Web page revision data:
- - - -

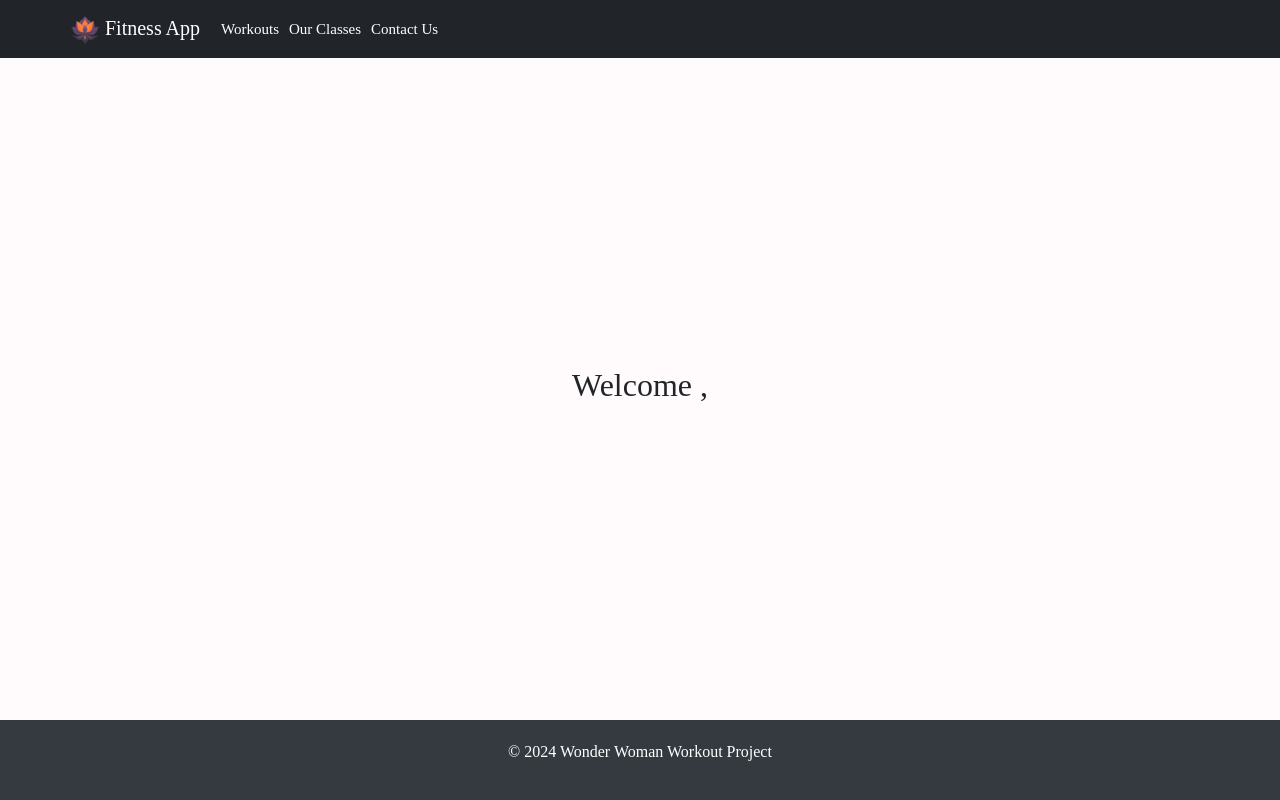
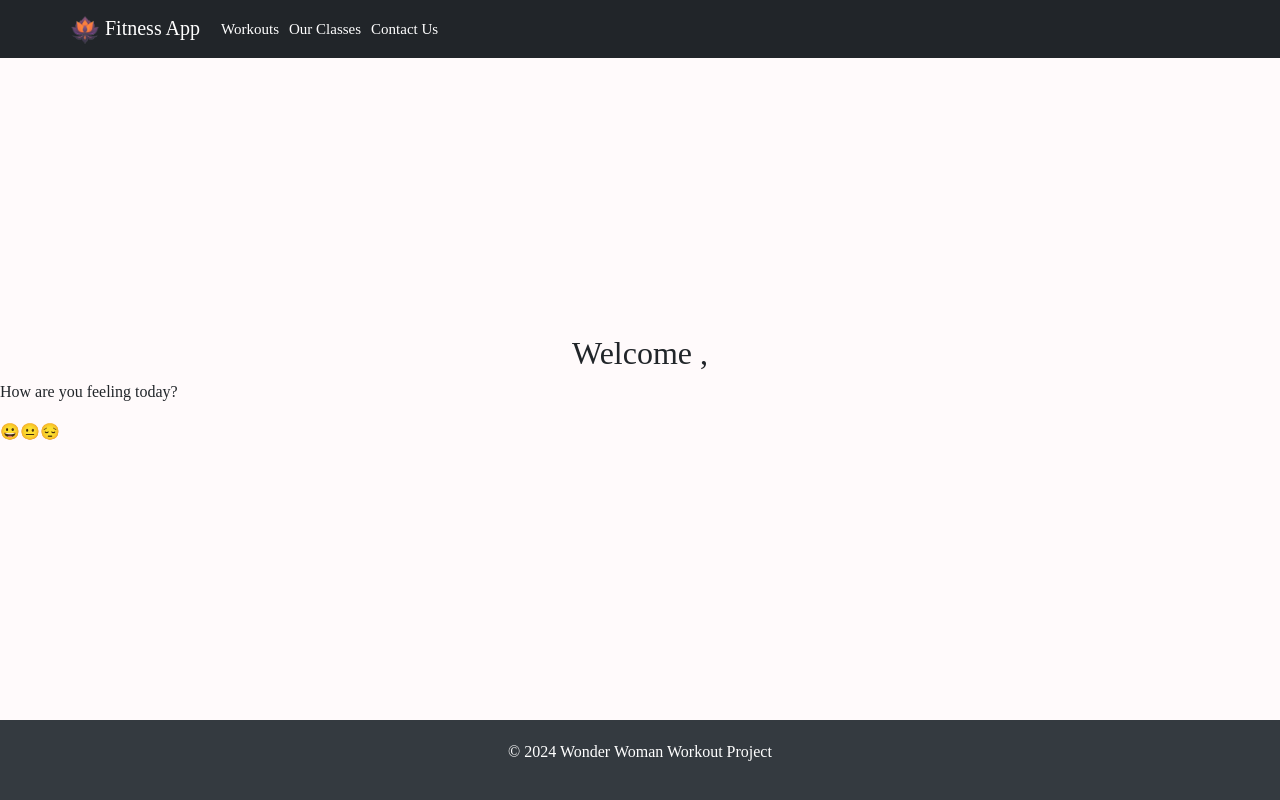
Before and after one commit to elismountain/fitness-app, a React (Vite) app: page /workout-plan in a window 1280 px wide. Built offline with nearby package versions, Linux system fonts and the light colour scheme; a small style sheet from the web is missing.

Commit message:
emoji tracker added and working

```diff
--- /dev/null
+++ b/src/components/emoji.jsx
@@ -0,0 +1,36 @@
+import React, { useState } from "react";
+
+const EmojiTracker = () => {
+  const [selectedEmoji, setEmoji] = useState("");
+
+  const [isClicked, setIsClicked] = useState(false);
+  const emojis = ['😀', '😐', '😔'];
+
+  const handleEmojiClick = (emoji) => {
+    setEmoji(emoji);
+    setIsClicked(true);
+  };
+
+  return (
+    <>
+      <div>
+
+        {!isClicked ? (
+          emojis.map((emoji, index) => (
+            <button
+              key={index}
+              onClick={() => handleEmojiClick(emoji)}
+              style={{ background: 'none', border: 'none', cursor: 'pointer' }}
+            >
+              {emoji}
+            </button>
+          ))
+        ) : (
+          <p>I'm Feeling : {selectedEmoji} </p>
+        )}
+      </div>
+    </>
+  );
+};
+
+export default EmojiTracker;
--- a/src/pages/WorkoutPlan.jsx
+++ b/src/pages/WorkoutPlan.jsx
@@ -1,6 +1,7 @@
 import React, { useState, useEffect } from 'react';
 import { useLocation } from 'react-router-dom';
 import calculateBMI from '../components/BMI';
+import EmojiTracker from '../components/emoji';
 
 const WorkoutPlan = () => {
   const location = useLocation();
@@ -14,6 +15,8 @@ const WorkoutPlan = () => {
 
   const [bmi, setBmi] = useState('');
 
+
+  // useeffect hook to calculate bmi
   useEffect(() => {
     // Check if height and weight are valid numbers before calling calculateBMI
     if (!isNaN(height) && !isNaN(weight)) {
@@ -34,6 +37,8 @@ const WorkoutPlan = () => {
     }
   }, [weight, height]);
 
+
+
   return (
     <div>
       <h2>Welcome , {username}</h2>
@@ -42,6 +47,8 @@ const WorkoutPlan = () => {
 
         {bmi && <p>Your BMI is: {bmi.toFixed(2)}</p>}
         {goal && <p>Goal for today : {goal}</p>}
+        <p>How are you feeling today?</p>
+        <div>{EmojiTracker()}</div>
       </div>
     </div>
   );
```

- - - -

→ **Requirement**
Take every line above that includes the string "weight" and return it.

→ **Answer space**
     // Check if height and weight are valid numbers before calling calculateBMI
     if (!isNaN(height) && !isNaN(weight)) {
   }, [weight, height]);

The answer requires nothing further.